There is “the problem no one talks about,” one Member of the European Parliament (MEP) explained, referring to the lack of relationship between MEPs and the interpreters. This gap poses a barrier for developing the kind of rapport that makes simultaneous interpretation most effective.
There is also the reason for using simultaneous interpretation which is “so obvious it doesn’t need to be said,” according to another MEP. Everyone, he elaborated, “argues better in their mother tongue.” I remain puzzled, however, at (what seems to be) an unquestioning acceptance of trends minimizing the need for interpretation. If – as so far everyone I have spoken with agrees – people do argue better in their mother tongue, why is there not an argument on behalf of building the capacity of interpretation services in order to facilitate people’s best intellectual engagement?

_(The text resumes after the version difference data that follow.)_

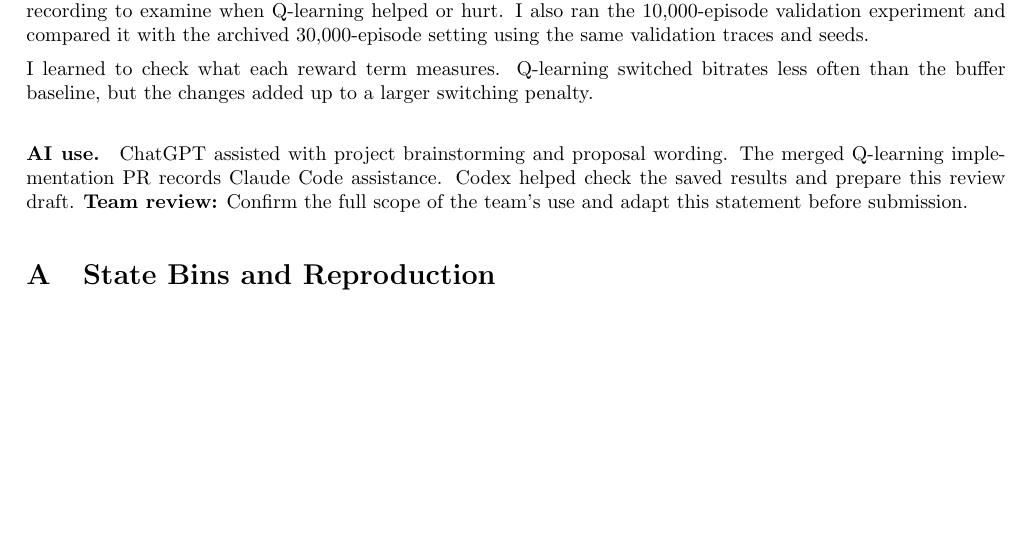
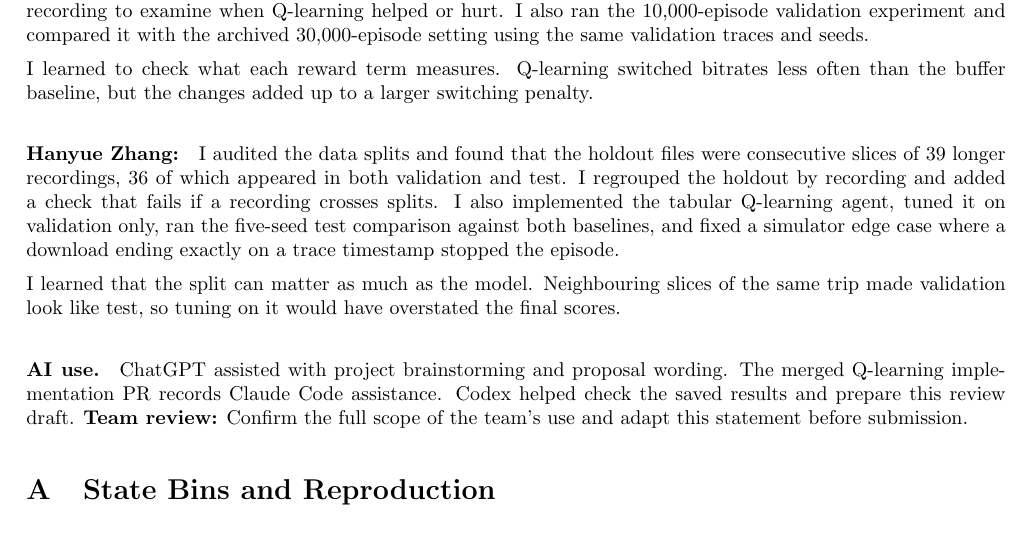
Before and after one commit to Bobby-Zhu/abr-q-learning, a LaTeX document (docs/final_report_redline/main.tex): part of page 5 of 5, cut so that both start at the same text, the shorter picture padded with empty space. Compiled offline with pdfLaTeX.

Commit message:
Add Hanyue Zhang's contribution to the team report
Co-Authored-By: Claude Opus 5.5 <noreply@anthropic.com>
Claude-Session: https://claude.ai/code/session_011SrhLp8jSZjHhZTWgPwrPK

```diff
--- a/docs/final_report_redline/main.tex
+++ b/docs/final_report_redline/main.tex
@@ -323,6 +323,19 @@ I learned to check what each reward term measures. Q-learning switched
 bitrates less often than the buffer baseline, but the changes added up to a
 larger switching penalty.
 
+\paragraph{Hanyue Zhang:}
+I audited the data splits and found that the holdout files were consecutive
+slices of 39 longer recordings, 36 of which appeared in both validation and
+test. I regrouped the holdout by recording and added a check that fails if a
+recording crosses splits. I also implemented the tabular Q-learning agent,
+tuned it on validation only, ran the five-seed test comparison against both
+baselines, and fixed a simulator edge case where a download ending exactly on
+a trace timestamp stopped the episode.
+
+I learned that the split can matter as much as the model. Neighbouring slices
+of the same trip made validation look like test, so tuning on it would have
+overstated the final scores.
+
 \paragraph{AI use.}
 ChatGPT assisted with project brainstorming and proposal wording. The
 merged Q-learning implementation PR records Claude Code assistance. Codex
```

Of course many MEPs are fluent enough in another language to communicate well, certainly well enough to express disagreement and offer their own ideas. No doubt some MEPs can also negotiate fine points and discern subtleties of inference leading to the identification of commonality and thus the generation of consensus. But, alongside the polyglots are equally smart monolinguals and those with various degrees of language fluencies who are forced to go along with using a second or third language because (as the story goes) there are not enough interpreters to go around. (And, the rest of the story rationalizes, more interpreting would cost too much. Not to mention, dang it all, interpretation takes so much time!)
The negative framing of simultaneous interpretation is perpetuated in another lauded commentary on the European Parliament (EP). Six Battles that Shaped Europe’s Parliament, by former EP President Julian Priestley, describes the requirement of twenty-three working languages as
an objective constraint that “acts as a deadweight imposing on [the European Parliament’s] organization, timetable and finances a number of inescapable consequences” (emphasis added, 2008, p. 80).
Deadweight. The cultural and linguistic inheritance of Council Regulation No. 1 of 1958 is framed not with joy, gratitude, nor celebration; rather the requirement of linguistic diversity is presented as a heavy and cumbersome burden – an obligation, a negative, constraining limit.
Imposing. Priestley contextualizes his comments of Regulation No. 1 as the matter of working languages being an area over which the EP has “little or no discretion” (p. 2). The October 2008 issue of “The EP Staff Magazine” grants a bit more prestige to this bedrock regulation, although in a backhanded way:
Looking back, it is not insignificant that the regulation laying down the official languages was the EU’s first – “Regulation no. 1 of 1958 determining the languages to be used by the European Economic Community” (OJ L 17, 6.10.1958, p. 385). ~ “Speaking each others languages.” Newshound, No. 28, p. 14.
Inescapable. “Transitional arrangements,” Priestley explains, “have had to be agreed for certain less-used languages out of sheer necessity (there are simply not enough Maltese or Irish linguists to cover all the different activities” (p. 2-3). There are not now enough trained professional interpreters, however this does not need to remain the case – capacity can be built through the deliberate construction of a language-training infrastructure.
Consequences. The rationalization of professional scarcity is a hidden undercurrent of the vast public promotion of “multilingualism” in the European Union. The Newshound team defines multilingualism to mean “the ability to use two or more languages” (p. 14). By circumscribing multilingualism to refer only to the knowledge of more than one language, a discourse trajectory is promoted which silences the other crucial component of maintaining linguistic diversity: the skills of using simultaneous interpretation to communicate within difference. Don’t get me wrong: I am all for language learning! However, an exclusive emphasis on such a narrow form of multilingualism is more a move toward sameness than it is a proactive strategy for retaining linguistic distinction.
In this view, language itself is perceived as a problem: an inert mass imposing inescapable consequences. The discourse engaging the problematic of language poses a restricted definition of “multilingualism” as the solution. The power of the discourse is such that this solution is generally understood as the singular answer. Because of the way the problem has been posed, no other answer is conceivable – at least, not as long as one stays within the boundaries of the discourse. Because of the power of the discourse, the answer conveys a common sense assumption of the nature of the language problem – conversely, then, the answer shapes the question, limiting possibility. This is, I propose, not insignificant.